September 21, 2012
Reaching Out to Touch Someone…
Facebook has made birthdays fun again…. I’ll confess: I was looking forward to opening my Facebook account this morning, with the expectation that it would be filled with birthday greetings. I wasn’t disappointed.
Being noticed – and acknowledged – makes me feel good. It tells me that I matter. And today, as I enjoy the good feelings that come from this affirmation, I’m thinking about how we, as people of faith, send affirmations to others, especially people who are alone or lonely, scared, hurt, or sad:
- Richelle Thompson blogged about this in her Remembering post, sharing examples of faith leaders who sent birthday and anniversary cards to members of their congregation (past and present).
- Yesterday my local newspaper ran an article headlined “Need a helping hand with a chore?” in their Seniors column. St. Andrew’s Episcopal Church offers assistance to elders needing help with household/yard chores, making a person-to-person connection with people who may be isolated or alone.
- I remember how excited my grandmother was after a visit from a lay member of her congregation. Haven given up driving several years earlier, she missed Sunday services yet was reluctant to accept offers (from people she didn’t know) of a ride to and from church. With her only regular connection to the congregation being the weekly newsletter, my grandmother felt cut off from a community that had once been an important part of her identity. These regular visits – and the resulting friendship - made her feel valued by the congregation and made it possible for her to once again worship on Sundays.

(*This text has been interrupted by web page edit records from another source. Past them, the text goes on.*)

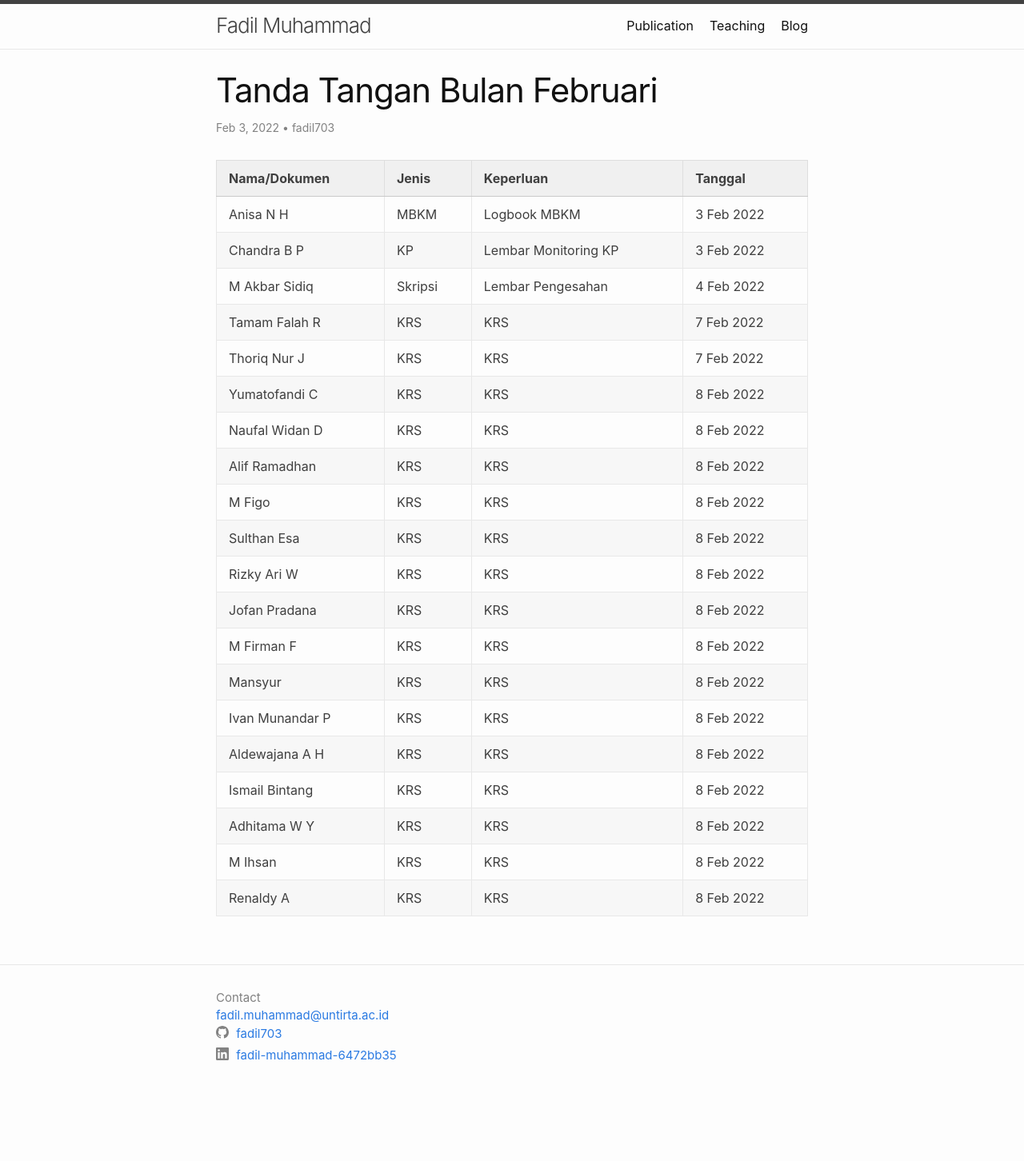
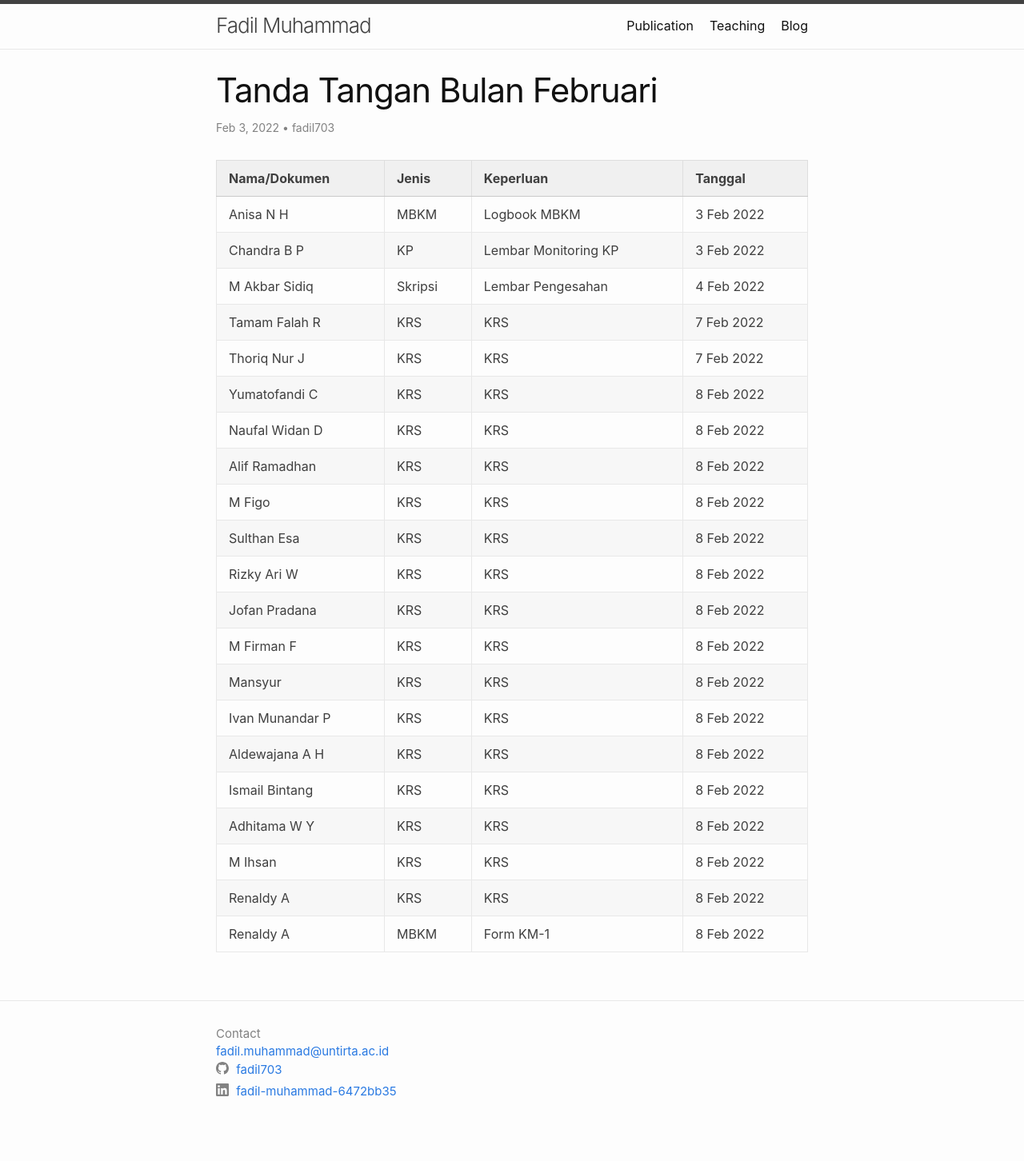
Before and after one commit to fadil703/fadil703.github.io, a Jekyll site: the page built from _posts/2022-02-03-february-signature.markdown, in a window 1280 px wide. Shown: the whole page at 80% size. Built offline with Jekyll 4.4.1, drawn with Linux system fonts in a browser that asks for light colours; before the commit the page ends 1407 px from its top, so only the background shows below that.

Commit message:
Update 2022-02-03-february-signature.markdown
add mbkm renaldy

```diff
--- a/_posts/2022-02-03-february-signature.markdown
+++ b/_posts/2022-02-03-february-signature.markdown
@@ -28,3 +28,4 @@ author: "fadil703"
 | Adhitama W Y | KRS | KRS | 8 Feb 2022  |
 | M Ihsan | KRS | KRS | 8 Feb 2022  |
 | Renaldy A | KRS | KRS | 8 Feb 2022  |
+| Renaldy A | MBKM | Form KM-1 | 8 Feb 2022  |
```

It’s not always easy finding people who are in need of human contact or kindness. Sometimes the people who crave contact the most don’t know how to ask for it. I recently read a piece sharing the story of a man who felt abandoned by his faith leader: This man had been sick and wrote how disappointed he felt that no one from his church had called on him. When asked if he had let anyone know of his illness, the man confessed that while some friends knew, he expected someone else to tell the priest or for the priest to notice his absence and to follow up.

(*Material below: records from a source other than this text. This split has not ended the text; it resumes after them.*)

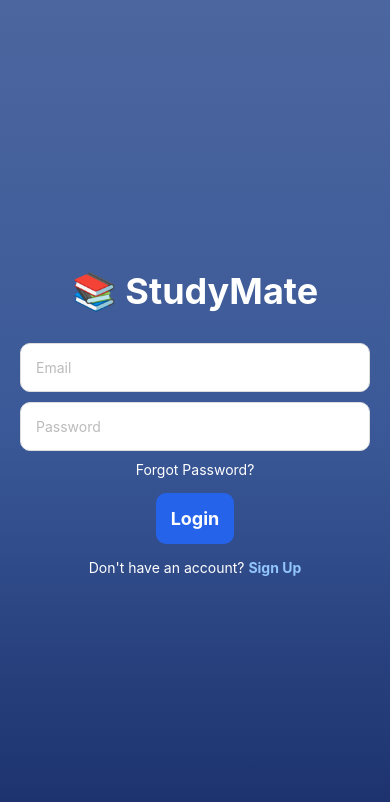
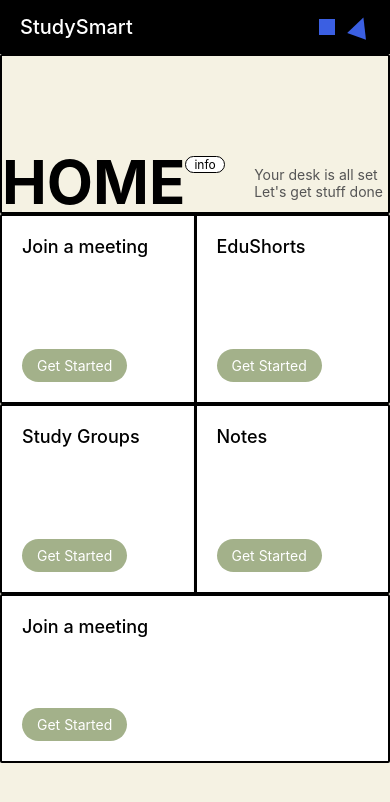
Before and after one commit to UtsavDholiya05/study-mate, a React Native app: screen /Home in a window 390 px wide. Shown: the top 802 px of the page. Built offline with nearby package versions, Linux system fonts and the light colour scheme.

Commit message:
homepageuibasic

```diff
--- a/App.js
+++ b/App.js
@@ -3,6 +3,7 @@ import { NavigationContainer } from "@react-navigation/native";
 import { createStackNavigator } from "@react-navigation/stack";
 import LoginScreen from "./screens/loginscreen";
 import SignupScreen from "./screens/signupscreen";
+import homepage from"./screens/homepage";
 
 const Stack = createStackNavigator();
 
@@ -10,8 +11,9 @@ const App = () => {
   return (
     <NavigationContainer>
       <Stack.Navigator screenOptions={{ headerShown: false }}>
-        <Stack.Screen name="Login" component={LoginScreen} />
-        <Stack.Screen name="Signup" component={SignupScreen} />
+        {/* <Stack.Screen name="Login" component={LoginScreen} />
+        <Stack.Screen name="Signup" component={SignupScreen} /> */}
+        <Stack.Screen name="Home" component={homepage} />
       </Stack.Navigator>
     </NavigationContainer>
   );
--- /dev/null
+++ b/screens/homepage.js
@@ -0,0 +1,208 @@
+import { StyleSheet, Text, View, TouchableOpacity, StatusBar } from "react-native"
+
+export default function App() {
+    const renderMenuItem = (title, customStyle = {}) => (
+        <View style={[styles.menuItem, customStyle]}>
+          <Text style={styles.menuItemTitle}>{title}</Text>
+          <TouchableOpacity style={styles.getStartedButton}>
+            <Text style={styles.getStartedText}>Get Started</Text>
+          </TouchableOpacity>
+        </View>
+      );
+
+
+  return (
+    <View style={styles.container}>
+      <StatusBar barStyle="light-content" />
+
+      {/* Header */}
+      <View style={styles.header}>
+        <Text style={styles.headerTitle}>StudySmart</Text>
+        <View style={styles.headerIcons}>
+          <View style={styles.blueSquare} />
+          <View style={styles.lightningIcon} />
+        </View>
+      </View>
+
+      <View style={styles.content}>
+        {/* Home Title Section */}
+        <View style={styles.homeSection}>
+          <View style={styles.homeTitleContainer}>
+            <Text style={styles.homeTitle}>HOME</Text>
+            <View style={styles.speechBubble}>
+              <Text style={styles.speechText}>info</Text>
+            </View>
+          </View>
+          <Text style={styles.welcomeText}>Your desk is all set{"\n"}Let's get stuff done</Text>
+        </View>
+
+        {/* Menu Grid */}
+        <View style={styles.menuGrid}>
+          <View style={styles.menuRow}>
+            {renderMenuItem("Join a meeting")}
+            {renderMenuItem("EduShorts",styles.edushortsItem)}
+          </View>
+          <View style={styles.menuRow}>
+            {renderMenuItem("Study Groups")}
+            {renderMenuItem("Notes",styles.notes)}
+          </View>
+          <View style={styles.menuRow1}>
+            {renderMenuItem("Join a meeting")}
+            <View style={[styles.emptyItem]} />
+          </View>
+        </View>
+      </View>
+    </View>
+  )
+}
+
+const styles = StyleSheet.create({
+  container: {
+    flex: 1,
+    backgroundColor: "#f5f2e3", // Cream/beige background
+  },
+  header: {
+    backgroundColor: "#000",
+    paddingVertical: 15,
+    paddingHorizontal: 20,
+    flexDirection: "row",
+    justifyContent: "space-between",
+    alignItems: "center",
+  },
+  headerTitle: {
+    color: "#fff",
+    fontSize: 20,
+    fontWeight: "500",
+  },
+  headerIcons: {
+    flexDirection: "row",
+    alignItems: "center",
+  },
+  blueSquare: {
+    width: 16,
+    height: 16,
+    backgroundColor: "#3b5fe2",
+    marginRight: 15,
+  },
+  lightningIcon: {
+    width: 16,
+    height: 20,
+    backgroundColor: "transparent",
+    borderLeftWidth: 10,
+    borderRightWidth: 10,
+    borderBottomWidth: 20,
+    borderLeftColor: "transparent",
+    borderRightColor: "transparent",
+    borderBottomColor: "#3b5fe2",
+    transform: [{ rotate: "20deg" }],
+  },
+  content: {
+    flex: 1,
+    // paddingHorizontal: 15,
+    // paddingTop: 10,
+  },
+  homeSection: {
+    flexDirection: "row",
+    justifyContent: "space-between",
+    alignItems: "flex-start",
+    // marginBottom: 20,
+    borderWidth: 2,
+    borderColor:"black",
+    borderRadius: 2,
+    height: 160,
+    // width: 309
+  },
+  homeTitleContainer: {
+    flexDirection: "row",
+    alignItems: "flex-start",
+  },
+  homeTitle: {
+    fontSize: 60,
+    fontWeight: "bold",
+    color: "#000",
+    paddingTop: 90
+  },
+  speechBubble: {
+    backgroundColor: "#fff",
+    borderRadius: 15,
+    paddingHorizontal: 8,
+    marginTop: 100,
+    borderWidth: 1,
+    borderColor: "#000",
+  },
+  speechText: {
+    fontSize: 12,
+    color: "#000",
+  },
+  welcomeText: {
+    fontSize: 14,
+    // textAlign: "right",
+    paddingRight: 5,
+    color: "#555",
+    marginTop: 110,
+    // maxWidth: "50%",
+  },
+  menuGrid: {
+    flex: 1,
+    // width: 153
+  },
+  menuRow: {
+    flexDirection: "row",
+    // marginBottom: 15,
+    height: 190,
+    borderWidth: 2,
+    borderColor:"black",
+    borderRadius: 2,
+  },
+  menuRow1: {
+    flexDirection: "row",
+    // marginBottom: 15,
+    height: 169,
+    borderWidth: 2,
+    borderColor:"black",
+    borderRadius: 2,
+  },
+  menuItem: {
+    flex: 1,
+    backgroundColor: "#fff",
+    // borderRadius: 0,
+    padding: 20,
+    // marginHorizontal: 5,
+    justifyContent: "space-between",
+    shadowColor: "#000",
+    shadowOffset: { width: 0, height: 1 },
+    shadowOpacity: 0.1,
+    shadowRadius: 2,
+    elevation: 2,
+  },
+  emptyItem: {
+    backgroundColor: "transparent",
+    shadowOpacity: 0,
+    elevation: 0,
+  },
+  menuItemTitle: {
+    fontSize: 18,
+    fontWeight: "500",
+    color: "#000",
+  },
+  getStartedButton: {
+    backgroundColor: "#a3b18a", // Sage green color
+    alignSelf: "flex-start",
+    paddingVertical: 8,
+    paddingHorizontal: 15,
+    borderRadius: 20,
+  },
+  getStartedText: {
+    color: "#fff",
+    fontSize: 14,
+  },
+  edushortsItem: {
+    borderColor:"black",
+    borderLeftWidth: 3,
+    // borderRadius: 2
+  },
+  notes: {
+    borderColor:"black",
+    borderLeftWidth: 3,
+  },
+})
```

My birthday resolution is to pay more attention, and to make human connections, more of a priority. What about you? How are you finding – and reaching out to – people in your communities who are in need of human contact or kindness?